Celiac Disease Nutrition Guide, 3rd Edition (Single Copy)

This easy to read “survival guide” outlines essential information for people diagnosed with Celiac disease.

Nutrition for Older Men

Nutrition for older menWhat is the best line of defense for older men to stay healthy? Eating a well-balanced diet filled with whole grains, fruits, vegetables, lean animal and plant-based proteins, low-fat dairy products and heart-healthy fats.

The Difference Diet Can Make

Healthy eating can keep your body and mind sharp and extend quality of life. Older men need:

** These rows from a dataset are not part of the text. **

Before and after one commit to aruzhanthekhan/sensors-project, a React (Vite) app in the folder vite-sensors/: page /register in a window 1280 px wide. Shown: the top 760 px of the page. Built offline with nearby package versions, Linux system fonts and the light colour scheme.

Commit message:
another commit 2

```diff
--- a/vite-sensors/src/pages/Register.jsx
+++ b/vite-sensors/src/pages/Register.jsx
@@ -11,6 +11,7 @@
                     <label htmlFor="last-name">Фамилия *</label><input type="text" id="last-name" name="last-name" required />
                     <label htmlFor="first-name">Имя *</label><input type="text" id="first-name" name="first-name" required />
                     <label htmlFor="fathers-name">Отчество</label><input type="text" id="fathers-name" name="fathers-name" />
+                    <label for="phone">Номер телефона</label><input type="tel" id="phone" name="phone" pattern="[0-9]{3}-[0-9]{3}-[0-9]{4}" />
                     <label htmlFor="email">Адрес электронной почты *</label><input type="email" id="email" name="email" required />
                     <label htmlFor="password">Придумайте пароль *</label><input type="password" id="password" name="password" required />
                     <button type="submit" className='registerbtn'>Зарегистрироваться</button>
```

  • Calcium and Vitamin D
    Older adults need more vitamin D and calcium to help maintain strong and healthy bones. Calcium-rich foods include low-fat and fat-free dairy like milk and yogurt, fortified cereals and fruit juices, dark green leafy vegetables and canned fish with soft bones. Older adults need three servings of calcium and vitamin D every day. If you take a calcium supplement or multivitamin, be sure to choose one that contains vitamin D.
  • Fiber
    Fiber helps keep bowel functions normal and is good for your heart. If you need to lose weight, fiber keeps you full longer so you do not feel hungry as often. Men older than 50 need 30 grams of fiber a day; good sources are whole grains, fruits and vegetables. For products with a label, choose those with at least 3 grams of dietary fiber per serving.
  • Potassium
    Increasing potassium intake along with decreasing sodium (salt) may lower your risk of high blood pressure. Good sources of potassium include fruits, vegetables and low-fat or fat-free milk and yogurt. Choose low-sodium foods and replace salt with other herbs and spices to reduce your sodium intake.
  • Healthy Fats
    For weight control and overall health, limit fat calories to 20 percent to 35 percent of your diet. Most of the fats you consume should come from heart-healthy unsaturated fats. Try extra-virgin olive oil, canola oil, walnuts, almonds and avocadoes. Healthy older men without heart disease should limit your saturated fat, which comes from meat, full-fat dairy and fried foods, to 10 percent of your total fat calories. Men with high cholesterol need to cut more saturated fat from your diet; limit it to 7 percent of total fat calories.

Make Calories Count

Older men cannot eat the way you did in your 20s and keep weight off. As men age, you are typically less active and lose muscle and gain fat; these things combined cause metabolism to slow down. More work is needed to keep metabolism up.

How many calories you need each day depends on age, gender and activity level. For men over the age of 50, your daily calorie needs are:

  • Not active: 2,000
  • Moderately active: 2,200 to 2,400
  • Active: 2,400 to 2,800.

Balance your calorie intake by getting at least 30 minutes of physical activity most days of the week. Exercise helps older men rev up metabolism, build and strengthen muscles and increase energy levels. Exercise also helps to lift your spirits.

Visit a registered dietitian or ChooseMyPlate.gov to develop an eating plan that is right for you.

Reviewed December 2012